Top of Source material
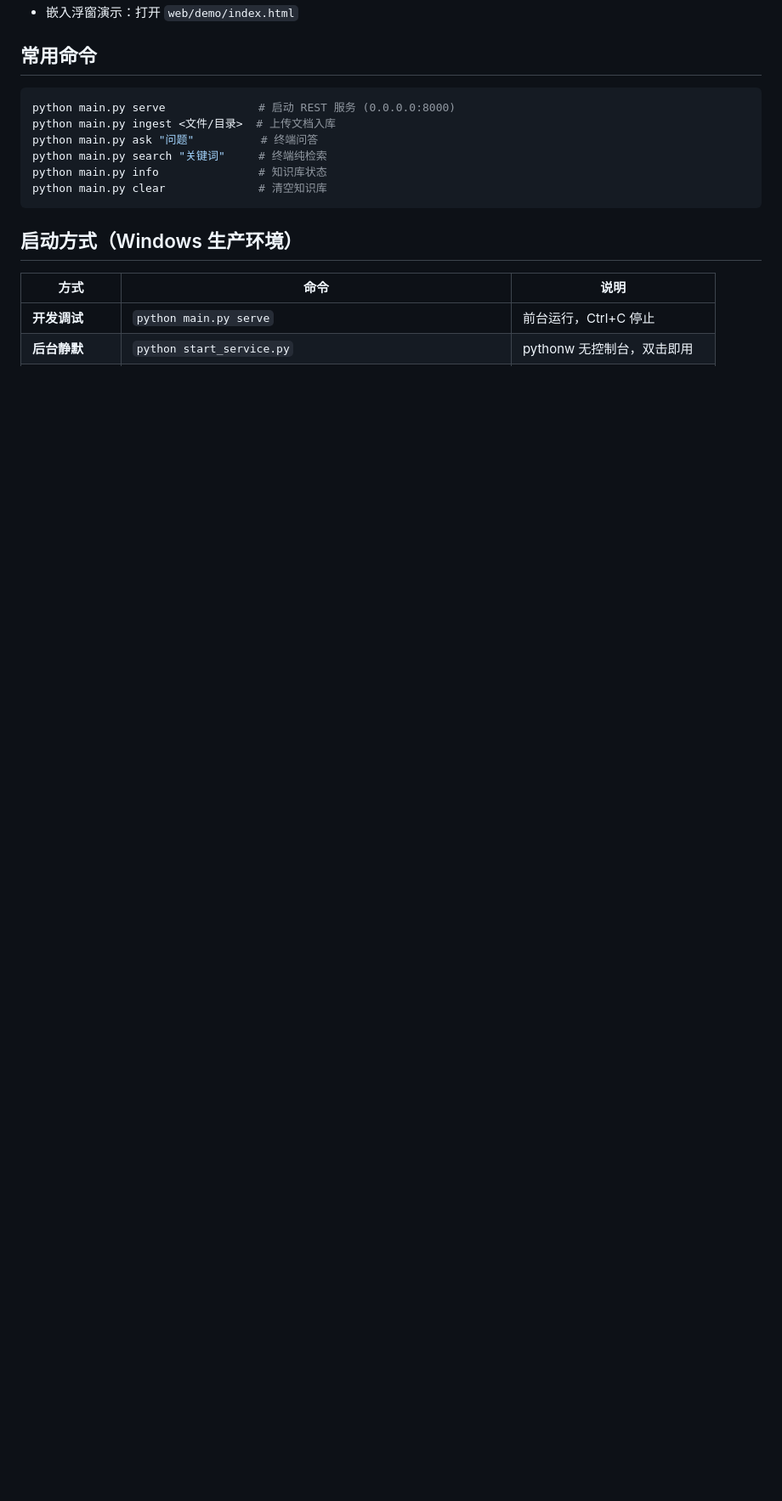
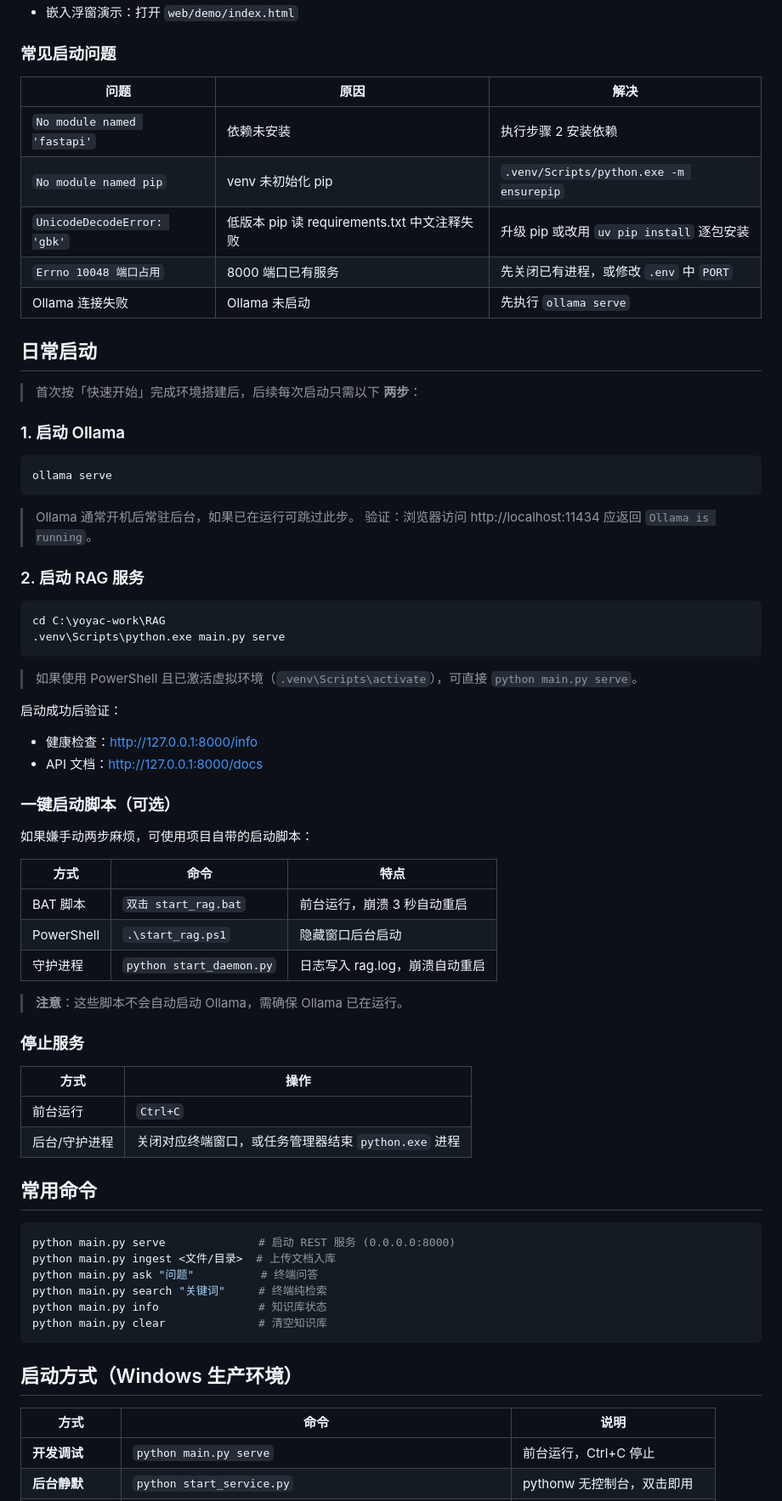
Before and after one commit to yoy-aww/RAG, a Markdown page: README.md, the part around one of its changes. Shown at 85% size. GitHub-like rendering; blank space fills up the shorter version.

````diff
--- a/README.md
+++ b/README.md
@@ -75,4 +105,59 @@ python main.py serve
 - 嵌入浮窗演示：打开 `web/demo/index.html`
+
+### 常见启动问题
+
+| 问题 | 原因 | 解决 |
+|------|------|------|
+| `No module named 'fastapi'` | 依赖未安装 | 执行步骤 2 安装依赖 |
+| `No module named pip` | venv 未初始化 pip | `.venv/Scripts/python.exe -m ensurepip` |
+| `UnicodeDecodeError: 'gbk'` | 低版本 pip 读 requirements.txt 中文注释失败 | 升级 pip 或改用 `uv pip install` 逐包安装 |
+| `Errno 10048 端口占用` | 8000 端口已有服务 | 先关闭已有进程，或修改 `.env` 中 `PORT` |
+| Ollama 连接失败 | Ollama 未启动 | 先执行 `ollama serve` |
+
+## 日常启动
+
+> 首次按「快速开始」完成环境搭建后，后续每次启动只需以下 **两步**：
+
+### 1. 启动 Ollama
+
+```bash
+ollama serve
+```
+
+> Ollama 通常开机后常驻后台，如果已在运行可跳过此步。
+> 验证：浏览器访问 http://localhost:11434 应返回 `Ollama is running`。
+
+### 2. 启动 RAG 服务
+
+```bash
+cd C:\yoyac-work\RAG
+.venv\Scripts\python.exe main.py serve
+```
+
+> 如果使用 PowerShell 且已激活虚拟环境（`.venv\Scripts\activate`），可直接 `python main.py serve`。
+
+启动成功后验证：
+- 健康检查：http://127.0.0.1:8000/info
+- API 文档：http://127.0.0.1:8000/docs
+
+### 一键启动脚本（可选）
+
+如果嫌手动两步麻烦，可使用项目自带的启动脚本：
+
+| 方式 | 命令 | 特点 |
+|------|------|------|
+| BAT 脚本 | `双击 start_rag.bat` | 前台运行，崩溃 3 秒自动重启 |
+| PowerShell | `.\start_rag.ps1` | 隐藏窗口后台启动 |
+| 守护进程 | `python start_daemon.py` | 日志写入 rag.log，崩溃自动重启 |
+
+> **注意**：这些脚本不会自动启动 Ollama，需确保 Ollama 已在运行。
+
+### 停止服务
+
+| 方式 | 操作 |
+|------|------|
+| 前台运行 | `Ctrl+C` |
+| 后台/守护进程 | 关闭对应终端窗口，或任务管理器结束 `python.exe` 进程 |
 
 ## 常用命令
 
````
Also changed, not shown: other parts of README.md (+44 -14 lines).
Bottom of Source material
__Goal of the exercise__: Copy out every line of the data that includes "python".

__Solved exercise__:
@@ -75,4 +105,59 @@ python main.py serve
+| `No module named pip` | venv 未初始化 pip | `.venv/Scripts/python.exe -m ensurepip` |
+.venv\Scripts\python.exe main.py serve
+> 如果使用 PowerShell 且已激活虚拟环境（`.venv\Scripts\activate`），可直接 `python main.py serve`。
+| 守护进程 | `python start_daemon.py` | 日志写入 rag.log，崩溃自动重启 |
+| 后台/守护进程 | 关闭对应终端窗口，或任务管理器结束 `python.exe` 进程 |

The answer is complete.